• YOUR TASK: Scan the entries for the string "page" and give the number of lines that have it, nothing further.

Detected change data:
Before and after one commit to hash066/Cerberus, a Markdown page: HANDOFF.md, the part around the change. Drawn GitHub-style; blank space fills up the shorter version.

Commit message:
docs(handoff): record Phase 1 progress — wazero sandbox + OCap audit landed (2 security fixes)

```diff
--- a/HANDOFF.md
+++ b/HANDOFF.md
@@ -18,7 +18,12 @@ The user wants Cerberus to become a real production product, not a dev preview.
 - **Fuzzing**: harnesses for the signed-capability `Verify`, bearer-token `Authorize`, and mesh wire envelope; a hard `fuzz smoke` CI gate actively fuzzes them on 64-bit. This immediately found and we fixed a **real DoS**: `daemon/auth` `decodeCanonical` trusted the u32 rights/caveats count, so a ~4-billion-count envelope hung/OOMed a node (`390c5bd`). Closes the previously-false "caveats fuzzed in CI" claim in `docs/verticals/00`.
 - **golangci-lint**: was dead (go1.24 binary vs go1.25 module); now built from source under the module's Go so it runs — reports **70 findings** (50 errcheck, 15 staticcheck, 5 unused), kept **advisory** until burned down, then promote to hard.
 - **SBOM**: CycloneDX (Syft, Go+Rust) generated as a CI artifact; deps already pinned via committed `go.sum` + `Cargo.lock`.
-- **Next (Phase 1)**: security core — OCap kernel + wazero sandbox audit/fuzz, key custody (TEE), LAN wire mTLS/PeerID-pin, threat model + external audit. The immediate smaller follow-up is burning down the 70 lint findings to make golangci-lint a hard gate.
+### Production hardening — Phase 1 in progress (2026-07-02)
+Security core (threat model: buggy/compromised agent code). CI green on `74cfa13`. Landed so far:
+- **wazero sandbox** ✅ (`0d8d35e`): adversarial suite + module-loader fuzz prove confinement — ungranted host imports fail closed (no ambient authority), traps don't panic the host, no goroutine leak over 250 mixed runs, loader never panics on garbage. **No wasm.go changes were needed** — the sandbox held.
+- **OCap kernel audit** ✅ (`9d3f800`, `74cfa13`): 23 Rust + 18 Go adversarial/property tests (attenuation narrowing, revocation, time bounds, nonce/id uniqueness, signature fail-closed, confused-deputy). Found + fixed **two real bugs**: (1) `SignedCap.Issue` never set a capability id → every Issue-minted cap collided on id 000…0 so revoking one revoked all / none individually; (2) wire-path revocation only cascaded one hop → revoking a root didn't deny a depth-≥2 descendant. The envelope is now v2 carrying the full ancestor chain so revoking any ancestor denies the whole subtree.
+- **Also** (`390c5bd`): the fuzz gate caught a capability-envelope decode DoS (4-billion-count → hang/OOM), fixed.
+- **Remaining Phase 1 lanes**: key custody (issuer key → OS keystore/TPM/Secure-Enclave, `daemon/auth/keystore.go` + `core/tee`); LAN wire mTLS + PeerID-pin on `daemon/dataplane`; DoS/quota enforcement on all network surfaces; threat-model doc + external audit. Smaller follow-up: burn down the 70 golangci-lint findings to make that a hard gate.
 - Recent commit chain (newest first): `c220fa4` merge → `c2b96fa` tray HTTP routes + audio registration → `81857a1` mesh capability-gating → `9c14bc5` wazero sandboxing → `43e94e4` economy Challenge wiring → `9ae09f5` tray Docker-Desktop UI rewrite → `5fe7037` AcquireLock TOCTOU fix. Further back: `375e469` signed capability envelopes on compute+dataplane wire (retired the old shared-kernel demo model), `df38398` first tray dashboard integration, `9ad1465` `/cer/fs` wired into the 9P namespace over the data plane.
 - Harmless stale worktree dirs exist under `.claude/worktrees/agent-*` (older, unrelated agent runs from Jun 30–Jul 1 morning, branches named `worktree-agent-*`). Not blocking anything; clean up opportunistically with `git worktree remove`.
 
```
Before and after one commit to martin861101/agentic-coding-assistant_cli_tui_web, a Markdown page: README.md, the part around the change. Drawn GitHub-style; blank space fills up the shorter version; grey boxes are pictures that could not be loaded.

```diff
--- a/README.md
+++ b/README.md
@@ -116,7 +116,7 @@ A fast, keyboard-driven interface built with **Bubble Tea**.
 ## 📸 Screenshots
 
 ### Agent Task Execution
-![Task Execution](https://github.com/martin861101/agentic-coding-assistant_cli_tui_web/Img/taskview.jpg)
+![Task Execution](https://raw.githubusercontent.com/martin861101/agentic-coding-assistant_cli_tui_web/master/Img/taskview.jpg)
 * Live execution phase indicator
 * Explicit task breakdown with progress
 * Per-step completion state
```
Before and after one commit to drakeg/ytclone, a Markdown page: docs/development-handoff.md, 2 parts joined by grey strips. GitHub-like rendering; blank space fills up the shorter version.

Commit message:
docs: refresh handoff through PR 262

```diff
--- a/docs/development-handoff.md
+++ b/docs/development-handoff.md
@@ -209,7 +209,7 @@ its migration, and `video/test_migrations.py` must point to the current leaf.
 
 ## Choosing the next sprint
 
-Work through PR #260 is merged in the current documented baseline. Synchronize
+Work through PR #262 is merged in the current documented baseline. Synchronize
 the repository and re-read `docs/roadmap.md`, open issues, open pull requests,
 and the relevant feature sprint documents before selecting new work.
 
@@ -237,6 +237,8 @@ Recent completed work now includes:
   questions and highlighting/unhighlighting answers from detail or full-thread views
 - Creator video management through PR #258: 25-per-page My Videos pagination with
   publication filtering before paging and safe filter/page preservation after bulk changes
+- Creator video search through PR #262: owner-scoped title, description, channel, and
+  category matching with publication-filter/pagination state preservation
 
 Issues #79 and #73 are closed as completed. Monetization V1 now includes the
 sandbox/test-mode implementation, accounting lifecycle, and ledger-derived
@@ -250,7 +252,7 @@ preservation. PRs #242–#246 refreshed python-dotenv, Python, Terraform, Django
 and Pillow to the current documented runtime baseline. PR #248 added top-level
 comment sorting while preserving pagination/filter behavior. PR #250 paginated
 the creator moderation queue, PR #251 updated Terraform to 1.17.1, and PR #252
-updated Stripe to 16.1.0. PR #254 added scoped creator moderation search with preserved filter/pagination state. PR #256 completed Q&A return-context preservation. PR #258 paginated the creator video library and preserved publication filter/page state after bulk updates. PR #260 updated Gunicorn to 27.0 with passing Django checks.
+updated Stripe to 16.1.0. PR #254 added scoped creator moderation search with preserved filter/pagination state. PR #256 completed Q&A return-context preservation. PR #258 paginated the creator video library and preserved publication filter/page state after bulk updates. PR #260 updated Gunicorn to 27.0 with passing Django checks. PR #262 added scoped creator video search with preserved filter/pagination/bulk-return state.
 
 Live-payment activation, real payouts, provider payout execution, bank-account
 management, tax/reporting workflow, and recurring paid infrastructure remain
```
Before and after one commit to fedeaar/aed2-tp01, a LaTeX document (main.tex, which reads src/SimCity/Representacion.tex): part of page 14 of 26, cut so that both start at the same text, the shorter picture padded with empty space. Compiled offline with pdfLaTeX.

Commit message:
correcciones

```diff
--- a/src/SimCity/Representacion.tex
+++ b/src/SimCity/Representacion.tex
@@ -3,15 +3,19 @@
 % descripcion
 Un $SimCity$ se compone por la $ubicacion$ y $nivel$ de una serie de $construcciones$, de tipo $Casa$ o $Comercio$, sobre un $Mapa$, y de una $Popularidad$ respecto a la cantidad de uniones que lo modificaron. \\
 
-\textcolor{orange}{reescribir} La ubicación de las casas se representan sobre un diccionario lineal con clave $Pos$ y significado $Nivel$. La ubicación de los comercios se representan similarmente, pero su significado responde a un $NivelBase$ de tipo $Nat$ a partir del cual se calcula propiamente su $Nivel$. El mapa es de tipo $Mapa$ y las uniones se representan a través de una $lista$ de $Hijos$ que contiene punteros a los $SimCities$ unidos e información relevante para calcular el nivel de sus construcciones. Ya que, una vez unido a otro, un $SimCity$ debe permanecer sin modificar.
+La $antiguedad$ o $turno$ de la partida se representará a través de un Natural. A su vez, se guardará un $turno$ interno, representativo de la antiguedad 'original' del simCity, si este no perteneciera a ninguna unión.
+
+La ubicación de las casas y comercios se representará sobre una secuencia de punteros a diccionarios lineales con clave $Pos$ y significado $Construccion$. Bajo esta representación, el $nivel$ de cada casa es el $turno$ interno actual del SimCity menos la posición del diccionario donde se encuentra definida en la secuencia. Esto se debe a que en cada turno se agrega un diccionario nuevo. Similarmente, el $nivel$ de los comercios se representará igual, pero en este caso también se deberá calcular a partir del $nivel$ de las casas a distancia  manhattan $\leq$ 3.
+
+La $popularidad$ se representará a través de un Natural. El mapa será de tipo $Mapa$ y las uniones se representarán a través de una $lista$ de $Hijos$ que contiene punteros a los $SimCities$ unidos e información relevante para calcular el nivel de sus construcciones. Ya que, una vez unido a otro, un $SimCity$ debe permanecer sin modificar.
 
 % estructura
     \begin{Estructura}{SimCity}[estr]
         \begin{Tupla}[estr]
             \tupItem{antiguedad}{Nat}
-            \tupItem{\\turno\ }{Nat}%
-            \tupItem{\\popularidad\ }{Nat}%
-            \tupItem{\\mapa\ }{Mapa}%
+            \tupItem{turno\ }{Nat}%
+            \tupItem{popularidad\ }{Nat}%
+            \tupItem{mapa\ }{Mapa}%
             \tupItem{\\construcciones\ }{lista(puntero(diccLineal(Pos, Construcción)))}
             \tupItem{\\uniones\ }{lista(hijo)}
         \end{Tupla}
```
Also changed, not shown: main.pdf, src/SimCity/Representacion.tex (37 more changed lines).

• RESPONSE TO THE EXERCISE: 8